This relic of St John of Shanghai and San Francisco comes from The Dormition of the Theotokos Russian Orthodox Church in Singapore. One of the priests there crossed the border this weekend for a visit, so I got to snag a photo. I believe this is a piece of his priestly garment, and a lock of hair.

Saint John, pray to God for us!

St. John of Shanghai and San Francisco

Today, July 2 (June 19 in the old calendar) is the feast day of my patron saint, St. John of Shanghai and San Francisco.

This post is a little tribute to him. But first I would like to explain the role of the patron saint in Eastern Orthodoxy.  The Orthodox church places a lot of importance on the idea that the spiritually mature Christians should help out the Christians who are just beginning their journey. This emphasis on mentorship manifests itself in several different ways. For example, instead of the best man and maid of honor in Western weddings, in the Eastern rite the bride and groom have a “sponsor couple”, an older married couple who are supposed to help, support, and pray for the newlyweds and they work through the struggles and joys of marriage.

The patron saint is another way where the church gives us guides for our spiritual journey. Each Orthodox Christian has a patron saint, whom we are supposed to have this mentor-mentee relationship with as well. They are our role models, guides, intercessors (we believe the saints pray for us even in death) and friends.

Brief biography

St. John was born in Kharkov, Russia (currently Kharkiv, Ukraine) in 1896. He served in his early life as a monk, priest, and a teacher in a Serbian high school, before being consecrated as bishop of the Russian Orthodox Diocese of Shanghai in 1934, a very tumultuous time in China.

There are remarkable accounts of his 15 or so years in Shanghai. He lived an extremely simple life, for instance walking through the streets barefoot in the winter during the Japanese occupation. He was extraordinarily dedicated to prayer, to the point that he barely slept. He performed great deeds of mercy and compassion during a time where there was a great deal of suffering. He founded an orphanage and frequently visited those in hospital and in prison. There are also many accounts of his gifts of clairvoyance and miracle-working from this time in his life.

Ultimately, with the communist takeover of China St. John was forced to flee with his church. Five thousand of them were refugees for a while in the Philippines, until St. John managed to lobby successfully for the right for them to settle in the United States.

In 1951, St. John was assigned to be Archbishop of the Archdiocese of Western Europe, headquartered in Paris, and then in 1962 to the Diocese of San Francisco.
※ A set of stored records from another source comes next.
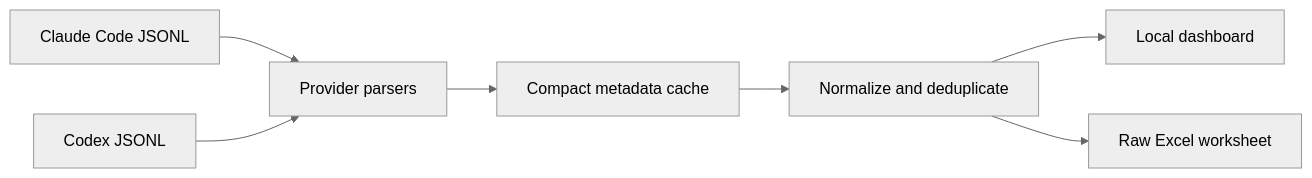
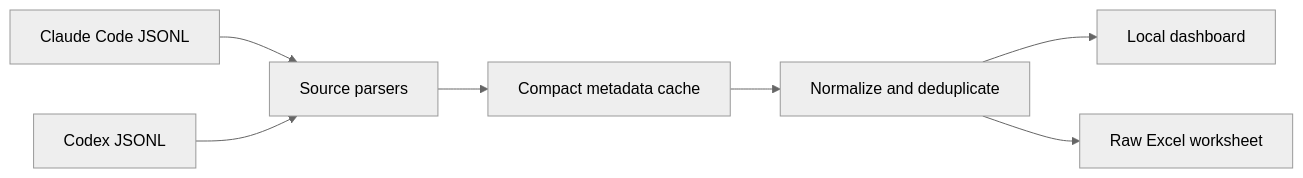
The diagram in README.md (KimYeongHyeon/claude-codex-usage-export), drawn with Mermaid (neutral theme) before and after one commit. The commit also changed other lines of this file and 15 other files, not shown here.

````diff
--- a/README.md
+++ b/README.md
@@ -229,9 +234,9 @@
 ```mermaid
 flowchart LR
-    A[Claude Code JSONL] --> C[Provider parsers]
+    A[Claude Code JSONL] --> C[Source parsers]
     B[Codex JSONL] --> C
     C --> D[Compact metadata cache]
     D --> E[Normalize and deduplicate]
     E --> F[Local dashboard]
     E --> G[Raw Excel worksheet]
 ```
````
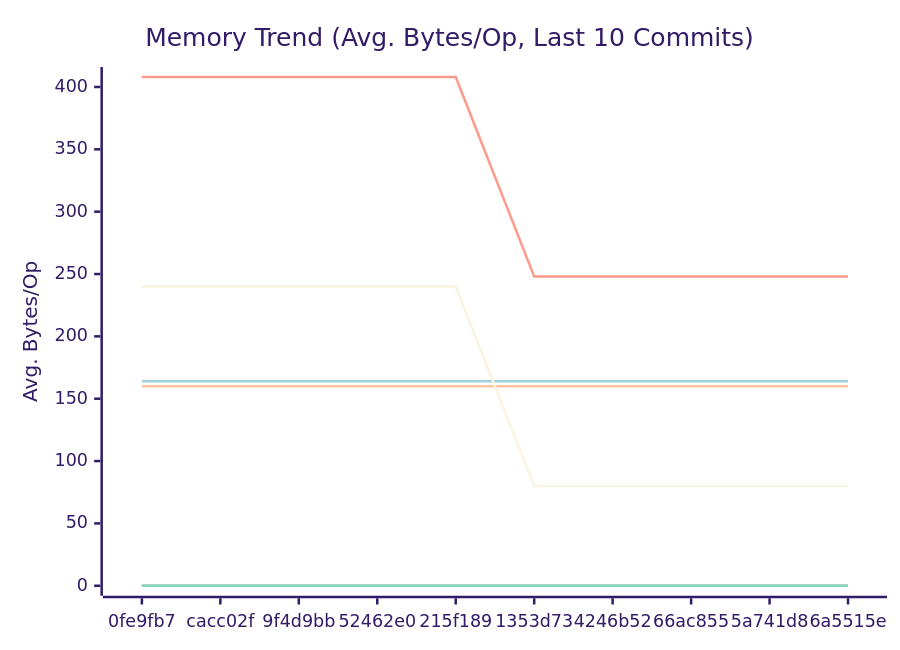
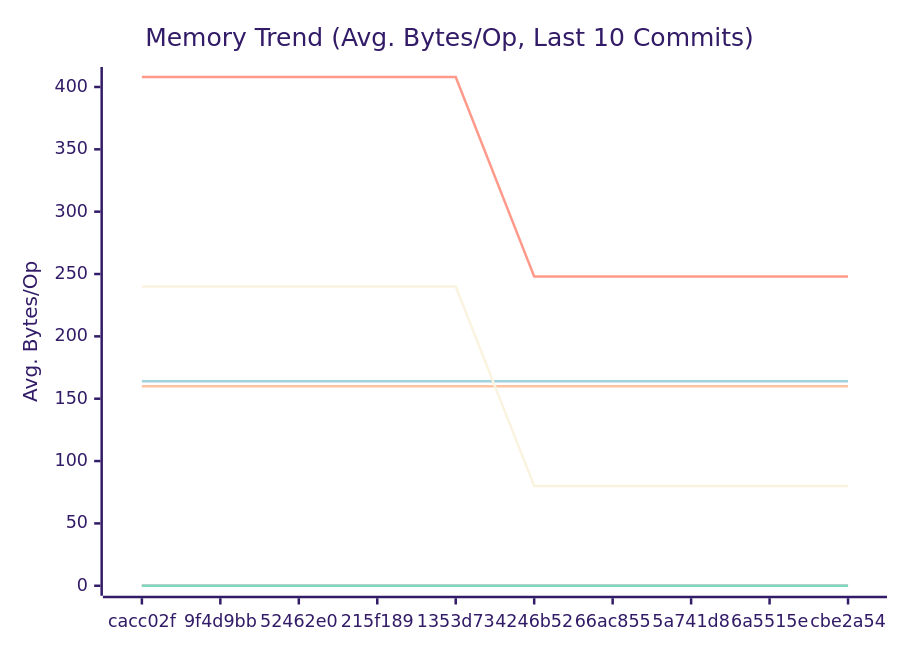
One commit to alsotoes/momo changed the second of 3 diagrams in docs/PERFORMANCE.md. Above: the diagram before and after it, drawn with Mermaid (forest theme). The commit also changed other lines of this file and 2 other files, not shown here.

````diff
--- a/docs/PERFORMANCE.md
+++ b/docs/PERFORMANCE.md
@@ -97,16 +97,16 @@
 ```mermaid
 xychart-beta
     title "Memory Trend (Avg. Bytes/Op, Last 10 Commits)"
     x-axis "Commit"
     y-axis "Avg. Bytes/Op"
-    x-axis [0fe9fb7,cacc02f,9f4d9bb,52462e0,215f189,1353d73,4246b52,66ac855,5a741d8,6a5515e]
+    x-axis [cacc02f,9f4d9bb,52462e0,215f189,1353d73,4246b52,66ac855,5a741d8,6a5515e,cbe2a54]
     line "CheckMetricsAndSwap" [0,0,0,0,0,0,0,0,0,0]
     line "CrushOptimized" [0,0,0,0,0,0,0,0,0,0]
     line "CrushOriginal" [164,164,164,164,164,164,164,164,164,164]
     line "IndexDirectTracking" [0,0,0,0,0,0,0,0,0,0]
     line "IndexSearch" [0,0,0,0,0,0,0,0,0,0]
     line "LoadGlobalConfig" [160,160,160,160,160,160,160,160,160,160]
     line "PadString" [0,0,0,0,0,0,0,0,0,0]
     line "ParseReplicationOrder_NoPrealloc" [408,408,408,408,408,248,248,248,248,248]
     line "ParseReplicationOrder_Prealloc" [240,240,240,240,240,80,80,80,80,80]
 ```
````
He passed away in Seattle on July 2, 1966, and his miraculously incorrupt remains lie in Holy Virgin Cathedral in San Francisco.

A modern saint

The first thing that struck me when I first heard about St. John of Shanghai and San Francisco was how strange his appellation was- Shanghai and San Francisco are two cities 10,000 kilometers apart! His life was an interesting juxtaposition. He was in some ways thoroughly immersed in our modern, globalized age, with a ministry spanning three continents and a proficiency in several different languages. But in other ways he seems as if you had picked up a man from the 2nd century A.D. and plopped him in the 1950s.

Very often Christians in our age make the excuse that the challenges and distractions of modernity make it impossible to surrender our lives as completely to God as the early Christians did. St. John shows us that this excuse is weak, by living a life of uncompromising simplicity, faithful prayer and joyous love in the 20th century, even while facing many thoroughly modern hardships. And we see all these wonders, healings and miracles appear in response to his prayers, as they did in the church of Acts!

With faith and love do we all honor thy memory today, O heavenly man and earthly angel; for thou was a true desert-dweller amid this greatly turbulent world. Having mortified all the passions, thou didst attain spiritual heights hard to see, and wast truly a most splendid miracle in the midst of the darkness of this age. Wherefore, we marvel at thy great glory in heaven, and with compunction we celebrate thy glorification.